What is needed: Wherever "components" shows up in the records below, copy the whole line.

Web interface edit records:
Content starts
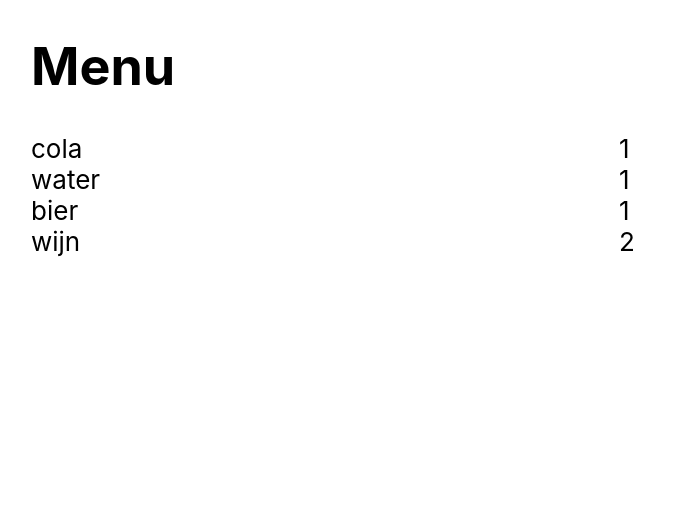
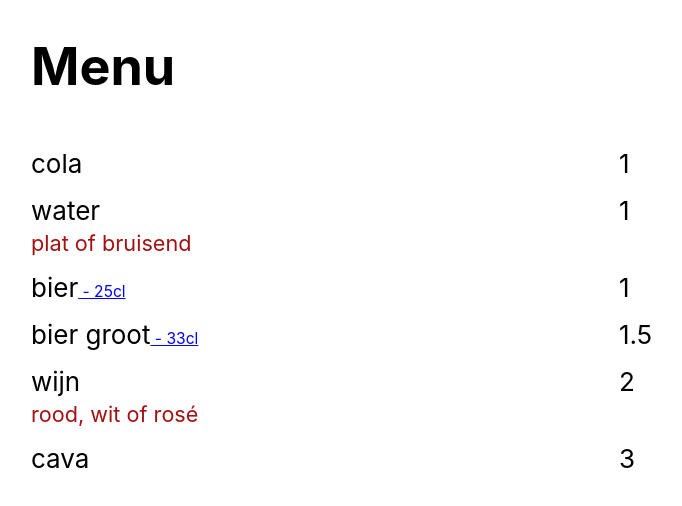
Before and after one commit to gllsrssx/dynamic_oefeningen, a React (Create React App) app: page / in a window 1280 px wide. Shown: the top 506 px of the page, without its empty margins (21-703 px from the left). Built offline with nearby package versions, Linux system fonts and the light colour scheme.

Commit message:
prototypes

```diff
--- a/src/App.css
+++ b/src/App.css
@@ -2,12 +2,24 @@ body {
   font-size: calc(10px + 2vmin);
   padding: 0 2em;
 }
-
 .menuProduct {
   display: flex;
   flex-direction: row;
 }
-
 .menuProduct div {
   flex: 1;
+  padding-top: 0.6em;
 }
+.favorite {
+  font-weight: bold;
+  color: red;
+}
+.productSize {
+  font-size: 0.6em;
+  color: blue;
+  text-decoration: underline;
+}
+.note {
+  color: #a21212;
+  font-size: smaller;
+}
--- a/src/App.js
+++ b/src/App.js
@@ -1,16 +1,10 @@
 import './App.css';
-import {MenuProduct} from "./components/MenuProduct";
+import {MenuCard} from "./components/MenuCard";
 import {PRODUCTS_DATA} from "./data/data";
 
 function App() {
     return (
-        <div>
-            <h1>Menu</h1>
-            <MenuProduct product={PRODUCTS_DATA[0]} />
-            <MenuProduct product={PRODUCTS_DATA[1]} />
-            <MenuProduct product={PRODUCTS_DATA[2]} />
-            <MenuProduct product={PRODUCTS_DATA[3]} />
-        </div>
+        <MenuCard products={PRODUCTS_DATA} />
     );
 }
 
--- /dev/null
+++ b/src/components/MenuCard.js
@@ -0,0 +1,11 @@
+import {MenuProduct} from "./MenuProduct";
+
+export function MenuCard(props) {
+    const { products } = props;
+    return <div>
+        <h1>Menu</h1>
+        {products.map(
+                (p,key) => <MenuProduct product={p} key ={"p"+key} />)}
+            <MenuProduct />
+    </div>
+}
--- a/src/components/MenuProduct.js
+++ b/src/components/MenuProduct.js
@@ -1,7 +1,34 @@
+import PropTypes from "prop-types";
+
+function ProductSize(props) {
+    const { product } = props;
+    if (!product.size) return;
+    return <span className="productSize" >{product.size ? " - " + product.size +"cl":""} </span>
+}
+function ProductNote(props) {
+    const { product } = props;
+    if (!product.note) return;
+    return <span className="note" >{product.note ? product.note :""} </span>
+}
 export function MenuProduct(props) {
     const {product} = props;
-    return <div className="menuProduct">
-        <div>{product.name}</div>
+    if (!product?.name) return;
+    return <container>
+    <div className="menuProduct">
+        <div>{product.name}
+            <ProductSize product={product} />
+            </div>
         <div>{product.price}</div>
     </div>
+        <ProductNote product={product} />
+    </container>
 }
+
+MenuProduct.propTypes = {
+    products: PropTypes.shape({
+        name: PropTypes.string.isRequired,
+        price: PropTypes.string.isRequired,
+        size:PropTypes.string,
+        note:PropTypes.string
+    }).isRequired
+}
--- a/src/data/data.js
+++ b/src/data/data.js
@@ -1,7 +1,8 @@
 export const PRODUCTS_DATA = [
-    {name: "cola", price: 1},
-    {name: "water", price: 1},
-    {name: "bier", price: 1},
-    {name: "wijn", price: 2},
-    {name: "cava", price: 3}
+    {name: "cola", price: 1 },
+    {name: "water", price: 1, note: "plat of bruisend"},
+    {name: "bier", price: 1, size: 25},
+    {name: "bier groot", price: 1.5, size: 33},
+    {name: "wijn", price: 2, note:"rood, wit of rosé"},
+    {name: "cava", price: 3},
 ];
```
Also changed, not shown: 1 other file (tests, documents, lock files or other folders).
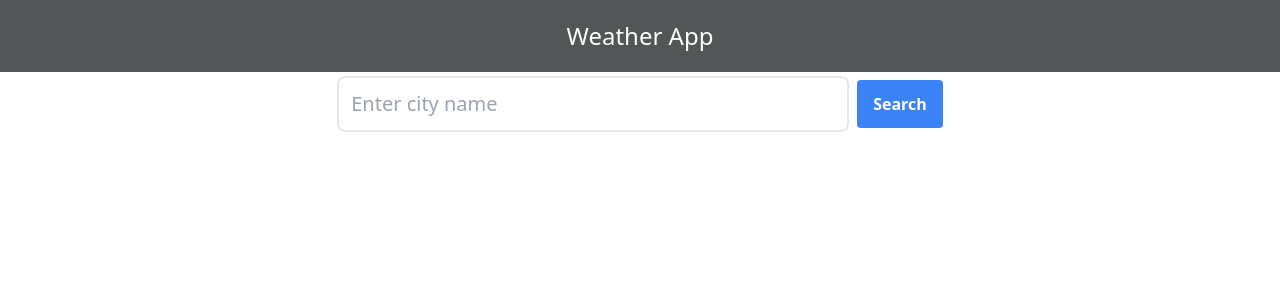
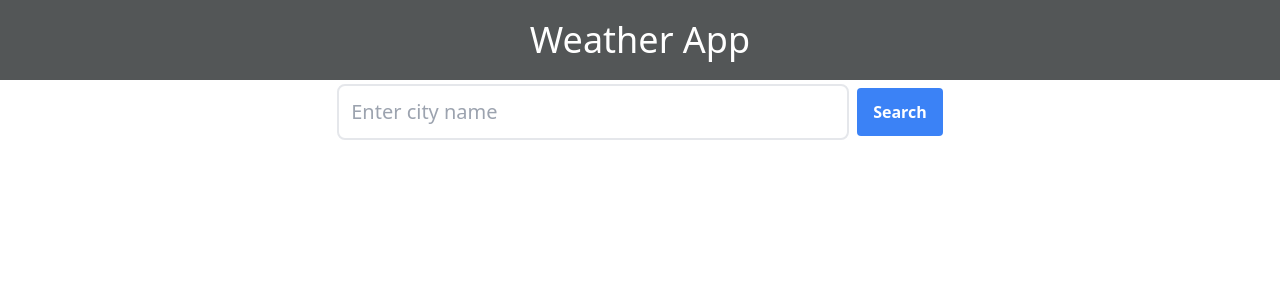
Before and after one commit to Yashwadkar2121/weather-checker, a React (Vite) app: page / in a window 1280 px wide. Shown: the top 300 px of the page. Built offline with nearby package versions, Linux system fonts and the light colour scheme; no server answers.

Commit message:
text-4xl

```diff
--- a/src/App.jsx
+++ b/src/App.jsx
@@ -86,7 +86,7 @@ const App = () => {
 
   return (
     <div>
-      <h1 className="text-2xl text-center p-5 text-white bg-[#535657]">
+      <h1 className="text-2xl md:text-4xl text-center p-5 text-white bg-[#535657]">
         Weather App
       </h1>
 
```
Content ends
Content starts
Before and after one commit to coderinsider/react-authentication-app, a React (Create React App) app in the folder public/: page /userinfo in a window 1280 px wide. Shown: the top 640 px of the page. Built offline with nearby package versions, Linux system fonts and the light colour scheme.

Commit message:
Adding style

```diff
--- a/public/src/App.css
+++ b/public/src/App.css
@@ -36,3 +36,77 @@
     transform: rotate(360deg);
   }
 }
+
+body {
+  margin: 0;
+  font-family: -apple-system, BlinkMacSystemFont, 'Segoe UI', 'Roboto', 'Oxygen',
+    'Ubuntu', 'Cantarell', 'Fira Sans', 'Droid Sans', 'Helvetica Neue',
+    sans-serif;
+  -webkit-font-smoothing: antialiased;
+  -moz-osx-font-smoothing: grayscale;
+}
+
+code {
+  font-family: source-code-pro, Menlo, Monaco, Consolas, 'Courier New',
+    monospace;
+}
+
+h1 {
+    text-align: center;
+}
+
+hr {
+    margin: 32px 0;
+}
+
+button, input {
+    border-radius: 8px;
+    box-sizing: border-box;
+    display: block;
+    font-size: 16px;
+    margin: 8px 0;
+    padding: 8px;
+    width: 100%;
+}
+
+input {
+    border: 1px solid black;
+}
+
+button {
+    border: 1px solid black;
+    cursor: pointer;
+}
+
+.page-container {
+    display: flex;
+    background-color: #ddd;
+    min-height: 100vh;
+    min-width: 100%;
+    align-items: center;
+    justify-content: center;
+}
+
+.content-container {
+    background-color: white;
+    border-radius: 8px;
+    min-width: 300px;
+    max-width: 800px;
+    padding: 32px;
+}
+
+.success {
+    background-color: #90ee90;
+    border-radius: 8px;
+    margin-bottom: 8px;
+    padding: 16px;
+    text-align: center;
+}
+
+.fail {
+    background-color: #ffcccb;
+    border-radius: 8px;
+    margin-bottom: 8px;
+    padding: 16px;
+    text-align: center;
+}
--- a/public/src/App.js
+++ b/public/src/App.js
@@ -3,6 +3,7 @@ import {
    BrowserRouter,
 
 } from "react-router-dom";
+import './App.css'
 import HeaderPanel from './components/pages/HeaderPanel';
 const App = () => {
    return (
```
Content ends
Content starts
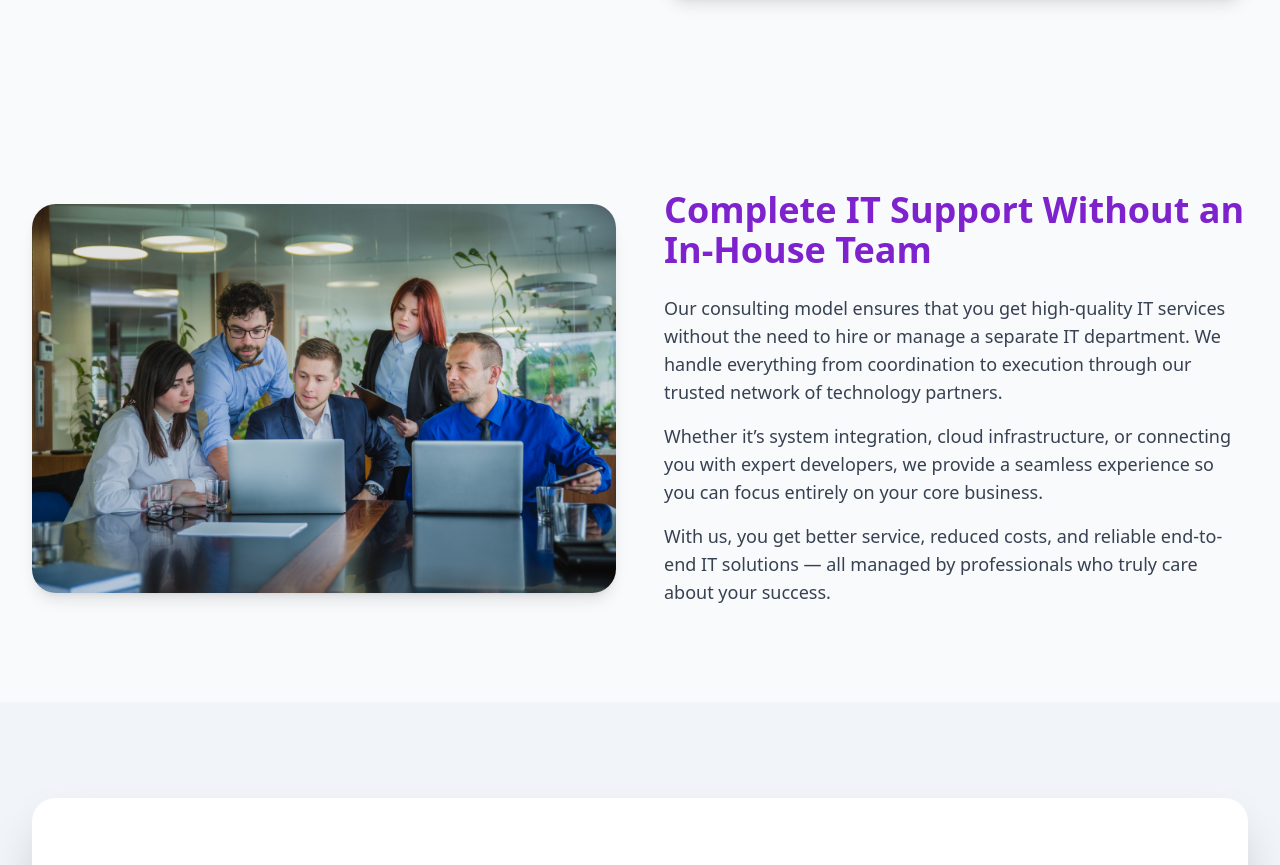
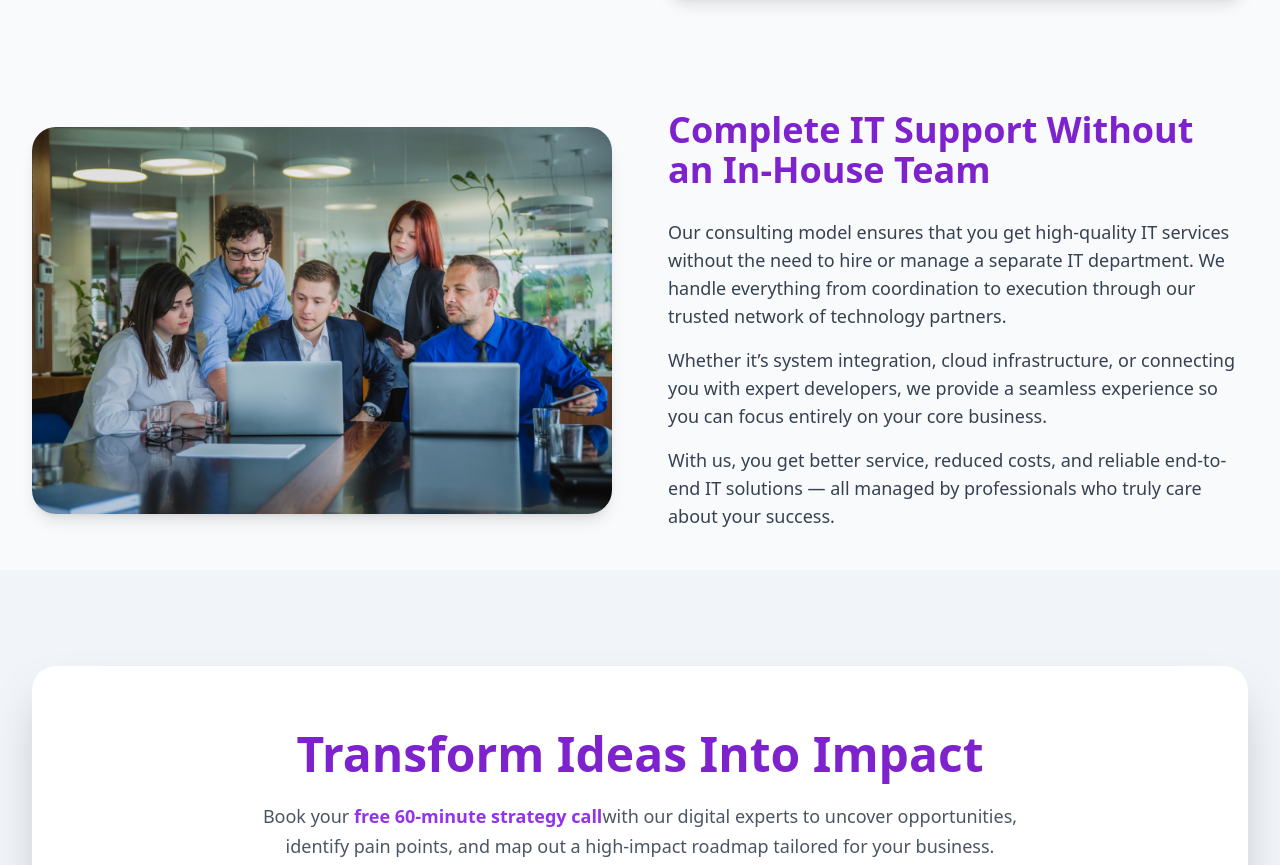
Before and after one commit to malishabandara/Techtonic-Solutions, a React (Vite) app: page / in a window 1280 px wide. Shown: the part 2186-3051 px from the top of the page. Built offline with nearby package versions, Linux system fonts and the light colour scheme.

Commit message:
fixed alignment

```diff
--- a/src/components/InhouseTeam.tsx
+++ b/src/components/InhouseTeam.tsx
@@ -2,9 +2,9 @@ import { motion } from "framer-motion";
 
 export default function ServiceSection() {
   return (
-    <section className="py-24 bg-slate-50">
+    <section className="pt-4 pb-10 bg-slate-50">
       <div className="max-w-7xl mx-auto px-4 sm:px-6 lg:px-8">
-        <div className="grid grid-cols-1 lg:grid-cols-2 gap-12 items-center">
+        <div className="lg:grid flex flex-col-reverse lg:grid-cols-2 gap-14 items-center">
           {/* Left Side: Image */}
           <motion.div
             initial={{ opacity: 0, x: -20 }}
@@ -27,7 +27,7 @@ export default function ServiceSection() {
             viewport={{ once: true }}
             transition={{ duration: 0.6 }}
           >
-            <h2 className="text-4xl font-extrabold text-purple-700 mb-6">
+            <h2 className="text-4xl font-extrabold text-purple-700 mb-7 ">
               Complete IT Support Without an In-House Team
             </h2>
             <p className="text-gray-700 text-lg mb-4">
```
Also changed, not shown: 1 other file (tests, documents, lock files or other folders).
Content ends
Response:
-import {MenuProduct} from "./components/MenuProduct";
+import {MenuCard} from "./components/MenuCard";
+++ b/src/components/MenuCard.js
--- a/src/components/MenuProduct.js
+++ b/src/components/MenuProduct.js
 import HeaderPanel from './components/pages/HeaderPanel';
--- a/src/components/InhouseTeam.tsx
+++ b/src/components/InhouseTeam.tsx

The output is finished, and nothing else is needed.